** TASK DATA follows **

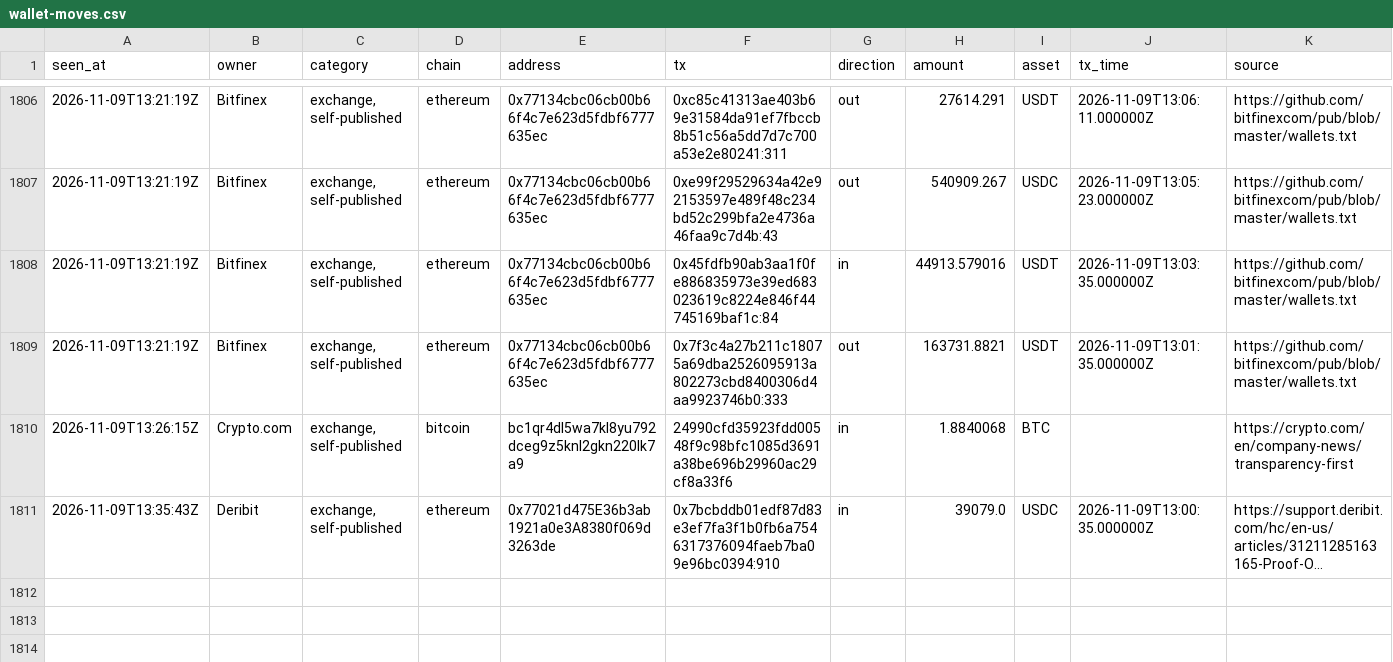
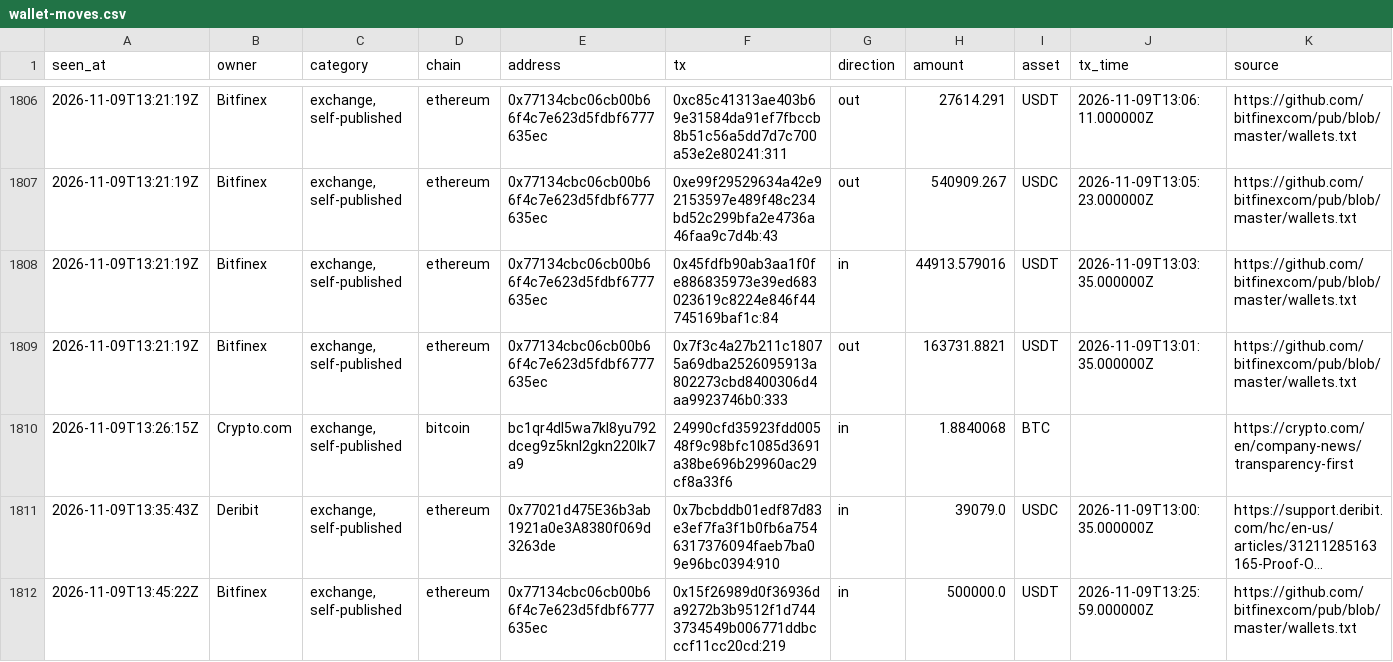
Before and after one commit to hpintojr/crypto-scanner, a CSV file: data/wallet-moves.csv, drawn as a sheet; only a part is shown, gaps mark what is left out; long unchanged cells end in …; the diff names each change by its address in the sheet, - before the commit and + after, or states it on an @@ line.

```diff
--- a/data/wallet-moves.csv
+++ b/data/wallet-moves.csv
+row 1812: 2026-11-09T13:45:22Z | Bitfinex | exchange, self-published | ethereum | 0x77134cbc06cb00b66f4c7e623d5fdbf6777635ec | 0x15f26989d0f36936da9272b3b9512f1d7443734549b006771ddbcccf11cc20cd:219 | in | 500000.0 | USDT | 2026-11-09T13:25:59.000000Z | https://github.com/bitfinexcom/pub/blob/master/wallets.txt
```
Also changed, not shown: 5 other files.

** End of TASK DATA **
** TASK DATA follows **

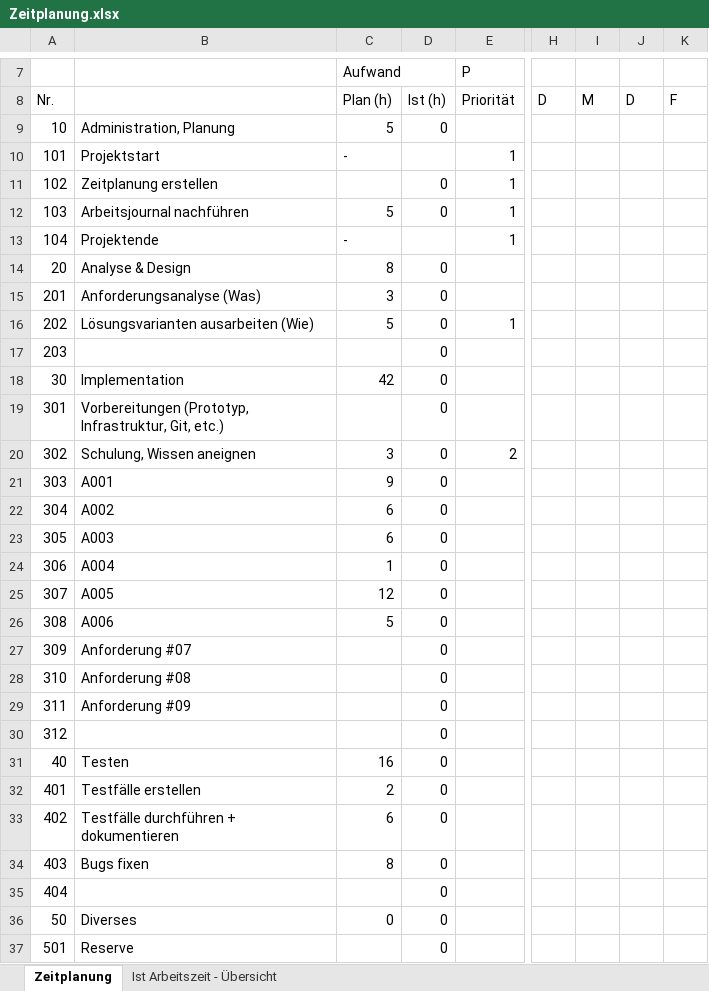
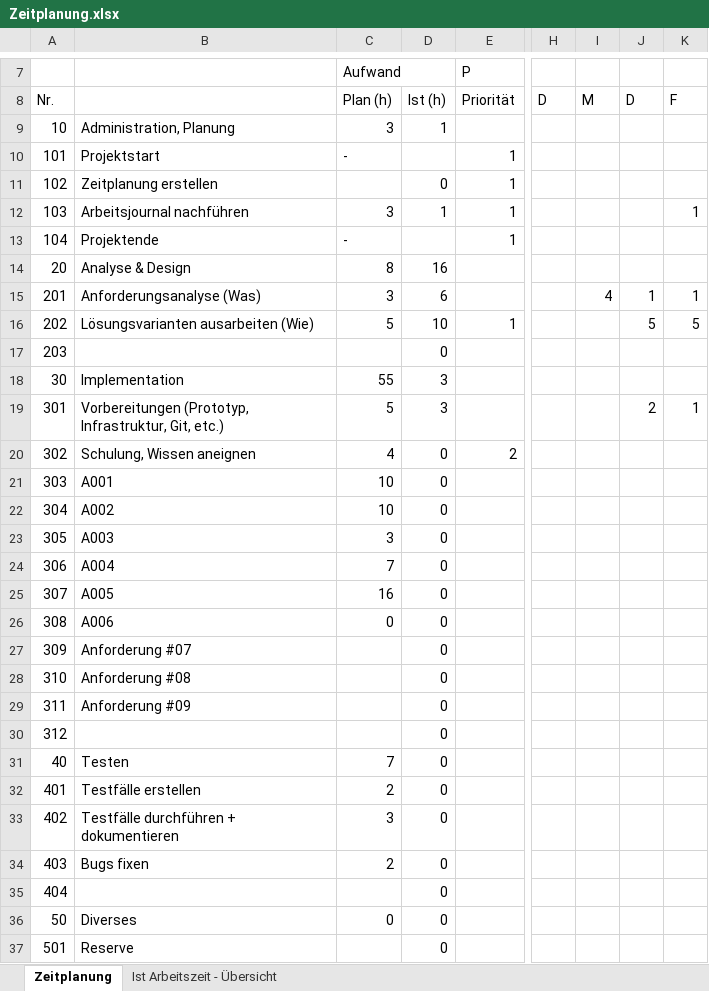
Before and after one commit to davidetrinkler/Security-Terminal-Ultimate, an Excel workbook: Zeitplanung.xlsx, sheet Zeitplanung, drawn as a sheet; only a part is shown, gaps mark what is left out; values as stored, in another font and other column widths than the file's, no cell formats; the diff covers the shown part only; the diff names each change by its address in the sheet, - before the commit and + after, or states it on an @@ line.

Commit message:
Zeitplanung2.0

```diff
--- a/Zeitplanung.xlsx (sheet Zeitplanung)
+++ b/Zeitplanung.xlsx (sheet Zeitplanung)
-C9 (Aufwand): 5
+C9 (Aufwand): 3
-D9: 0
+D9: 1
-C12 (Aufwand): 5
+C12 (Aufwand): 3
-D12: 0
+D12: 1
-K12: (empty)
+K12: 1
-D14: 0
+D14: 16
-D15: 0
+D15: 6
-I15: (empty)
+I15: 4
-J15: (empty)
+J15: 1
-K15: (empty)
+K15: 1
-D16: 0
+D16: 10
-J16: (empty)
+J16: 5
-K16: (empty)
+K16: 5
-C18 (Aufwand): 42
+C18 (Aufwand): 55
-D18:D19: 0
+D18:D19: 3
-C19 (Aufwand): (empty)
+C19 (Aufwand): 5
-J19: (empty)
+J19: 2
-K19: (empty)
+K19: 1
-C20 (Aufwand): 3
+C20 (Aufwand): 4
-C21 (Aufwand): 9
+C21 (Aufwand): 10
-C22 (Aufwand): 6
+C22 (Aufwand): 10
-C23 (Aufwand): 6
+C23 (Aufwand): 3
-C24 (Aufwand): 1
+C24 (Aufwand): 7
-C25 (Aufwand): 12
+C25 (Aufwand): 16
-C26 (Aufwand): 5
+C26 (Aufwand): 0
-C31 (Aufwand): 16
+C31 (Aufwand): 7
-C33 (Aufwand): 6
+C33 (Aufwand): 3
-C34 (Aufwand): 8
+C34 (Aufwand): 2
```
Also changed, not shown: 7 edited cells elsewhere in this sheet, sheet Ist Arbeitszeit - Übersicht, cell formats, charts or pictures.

** End of TASK DATA **
** TASK DATA follows **

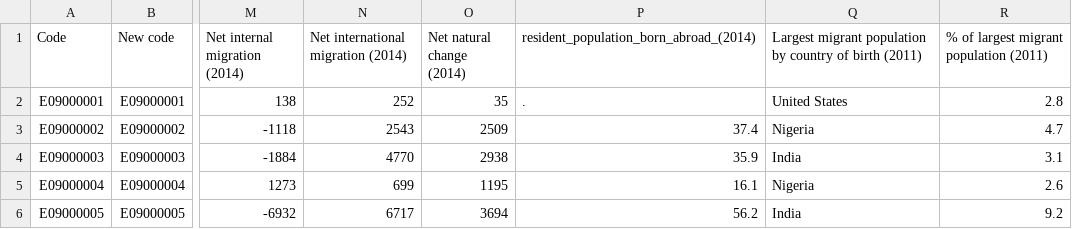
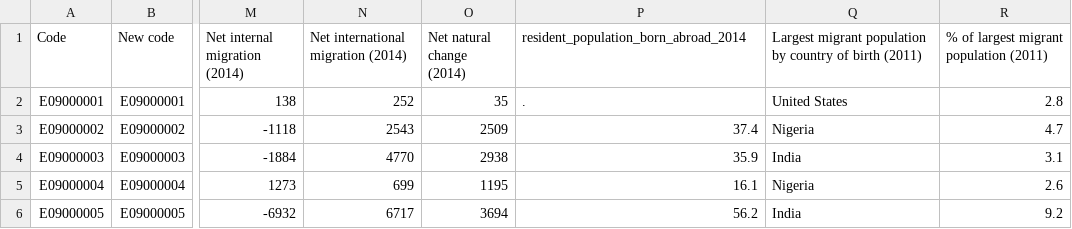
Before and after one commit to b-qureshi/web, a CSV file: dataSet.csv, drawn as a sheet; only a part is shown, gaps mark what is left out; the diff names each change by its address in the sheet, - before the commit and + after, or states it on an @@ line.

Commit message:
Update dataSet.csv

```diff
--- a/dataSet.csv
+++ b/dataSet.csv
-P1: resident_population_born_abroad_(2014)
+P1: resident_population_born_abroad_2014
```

** End of TASK DATA **

**ASSIGNED TASK**
Search the records for the string "dataSet", and copy every line that holds it.

**OUTPUT BELOW**
Before and after one commit to b-qureshi/web, a CSV file: dataSet.csv, drawn as a sheet; only a part is shown, gaps mark what is left out; the diff names each change by its address in the sheet, - before the commit and + after, or states it on an @@ line.
Update dataSet.csv
--- a/dataSet.csv
+++ b/dataSet.csv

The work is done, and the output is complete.